What should you do if you’re worried someone might be suicidal?
Are you worried about a loved one, colleague, or someone you know might be suicidal? Being frightened, torn and lost on how to handle the situation is normal.
Dr Miriam Dookhun, Nightingale Hospital’s Lead Therapist for General Psychiatry shares these tips on how to approach the situation, as well as warning signs and risk factors to look for.
- Check-in and ask the person how they are feeling, try to ask the tough question of ‘are you having suicidal thoughts?’. Ask them if they have a plan, and what the plan is if they do have one. Contrary to the belief that asking about suicide might indirectly encourage pursue suicide, research shows that speaking directly about this topic decreases the likelihood of an individual carrying out their plans.
- Try to stay calm and let them know you are listening. Don’t promise to keep a secret, don’t lecture them about life and the value of it. Don’t feel responsible to help them to manage on your own.
- Suicidal thoughts do not necessarily mean there is a desire to die, often they are about a desire to make emotional pain end. Offer genuine support to help to ease the pain.
- Feeling connected to others can help, as suicidal thoughts can be isolating. Connections with others, and knowing other people care can lead to hope, as well as help people to access support.

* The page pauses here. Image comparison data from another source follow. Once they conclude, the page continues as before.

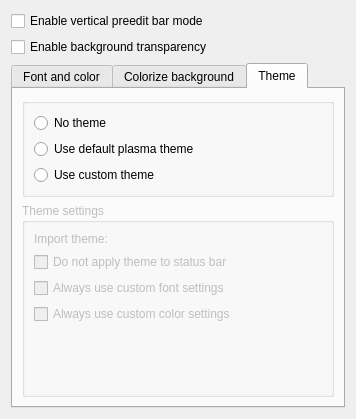
Old version of the form appearance.ui in the repository KDE/kimtoy.
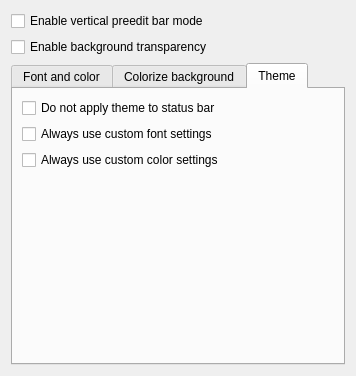
New version of the form. The open tabs and pages were chosen to show the change. Custom widgets are drawn as their Qt base class.

Commit message: implement theme preview list. work in progress commit atm...

What changed in the file:
```diff
--- a/appearance.ui
+++ b/appearance.ui
@@ -7,7 +7,7 @@
     <x>0</x>
     <y>0</y>
     <width>356</width>
-    <height>419</height>
+    <height>376</height>
    </rect>
   </property>
   <property name="windowTitle">
@@ -197,102 +197,39 @@
       </attribute>
       <layout class="QVBoxLayout" name="verticalLayout_4">
        <item>
-        <widget class="KButtonGroup" name="kcfg_ThemeType">
-         <layout class="QVBoxLayout" name="verticalLayout_5">
-          <item>
-           <widget class="QRadioButton" name="NoTheme">
-            <property name="text">
-             <string>No theme</string>
-            </property>
-           </widget>
-          </item>
-          <item>
-           <widget class="QRadioButton" name="UseDefaultPlasmaTheme">
-            <property name="text">
-             <string>Use default plasma theme</string>
-            </property>
-           </widget>
-          </item>
-          <item>
-           <widget class="QRadioButton" name="UseCustomTheme">
-            <property name="text">
-             <string>Use custom theme</string>
-            </property>
-           </widget>
-          </item>
-         </layout>
+        <widget class="QCheckBox" name="kcfg_NoStatusBarTheme">
+         <property name="text">
+          <string>Do not apply theme to status bar</string>
+         </property>
         </widget>
        </item>
        <item>
-        <widget class="QGroupBox" name="groupBox">
-         <property name="enabled">
-          <bool>false</bool>
+        <widget class="QCheckBox" name="kcfg_UseCustomFont">
+         <property name="text">
+          <string>Always use custom font settings</string>
          </property>
-         <property name="title">
-          <string>Theme settings</string>
+        </widget>
+       </item>
+       <item>
+        <widget class="QCheckBox" name="kcfg_UseCustomColor">
+         <property name="text">
+          <string>Always use custom color settings</string>
          </property>
-         <layout class="QVBoxLayout" name="verticalLayout_2">
-          <item>
-           <layout class="QFormLayout" name="formLayout_4">
-            <item row="0" column="0">
-             <widget class="QLabel" name="themeLabel">
-              <property name="enabled">
-               <bool>false</bool>
-              </property>
-              <property name="text">
-               <string>Import theme: </string>
-              </property>
-             </widget>
-            </item>
-            <item row="0" column="1">
-             <widget class="KUrlRequester" name="kcfg_ImportTheme">
-              <property name="enabled">
-               <bool>false</bool>
-              </property>
-              <property name="filter">
-               <string>*.ssf *.fskin</string>
-              </property>
-             </widget>
-            </item>
-           </layout>
-          </item>
-          <item>
-           <widget class="QCheckBox" name="kcfg_NoStatusBarTheme">
-            <property name="text">
-             <string>Do not apply theme to status bar</string>
-            </property>
-           </widget>
-          </item>
-          <item>
-           <widget class="QCheckBox" name="kcfg_UseCustomFont">
-            <property name="text">
-             <string>Always use custom font settings</string>
-            </property>
-           </widget>
-          </item>
-          <item>
-           <widget class="QCheckBox" name="kcfg_UseCustomColor">
-            <property name="text">
-             <string>Always use custom color settings</string>
-            </property>
-           </widget>
-          </item>
-          <item>
-           <spacer name="verticalSpacer_2">
-            <property name="orientation">
-             <enum>Qt::Vertical</enum>
-            </property>
-            <property name="sizeHint" stdset="0">
-             <size>
-              <width>20</width>
-              <height>40</height>
-             </size>
-            </property>
-           </spacer>
-          </item>
-         </layout>
         </widget>
        </item>
+       <item>
+        <spacer name="verticalSpacer_2">
+         <property name="orientation">
+          <enum>Qt::Vertical</enum>
+         </property>
+         <property name="sizeHint" stdset="0">
+          <size>
+           <width>20</width>
+           <height>40</height>
+          </size>
+         </property>
+        </spacer>
+       </item>
       </layout>
      </widget>
     </widget>
@@ -300,12 +237,6 @@
   </layout>
  </widget>
  <customwidgets>
-  <customwidget>
-   <class>KButtonGroup</class>
-   <extends>QGroupBox</extends>
-   <header>kbuttongroup.h</header>
-   <container>1</container>
-  </customwidget>
   <customwidget>
    <class>KColorButton</class>
    <extends>QPushButton</extends>
@@ -316,11 +247,6 @@
    <extends>QWidget</extends>
    <header>kfontrequester.h</header>
   </customwidget>
-  <customwidget>
-   <class>KUrlRequester</class>
-   <extends>QFrame</extends>
-   <header>kurlrequester.h</header>
-  </customwidget>
  </customwidgets>
  <resources/>
  <connections>
```
Left out of the diff: 144 changed lines with no effect on the pictures. The commit also changes 13 other files.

- It’s okay if you don’t know how to help someone feeling suicidal, rather than trying to problem-solve and find solutions, listen, offer compassion, and encourage seeking professional support.
Warning signs someone may be suicidal
- The person feels a sense of hopelessness or no hope for the future
- Feelings of isolation or loneliness
- They have a negative view of themselves
- They make threats about suicide
- They have a substance abuse problem
- They are giving personal possessions away
- They may be making funeral arrangements
- They might be engaging in risky or self-harming behaviours e.g. cutting
- They frequently talk about death
- They feel like a burden to others
- They are displaying aggression and irritability
- There are drastic changes in their mood and behaviour
Risk factors of suicide include
- Previous suicide attempts
- Having a friend or family member that died by suicide
- Relationship problems
- History of substance abuse
- Physical illness or disability
- Being bullied
- Recent bereavement
- Access to harmful means
- History of a mental health condition
- Getting affairs in order/making/updating a will
Help and resources for suicidal thoughts
It’s important that you direct the individual to services that are able to offer professional help.
A few services are listed below, and most offer 24/7 free assistance.
- Call or visit their local A&E if they are in immediate danger
- Encourage them to book an urgent appointment with their GP
- Samaritans – For everyone
- Campaign Against Living Miserably (CALM)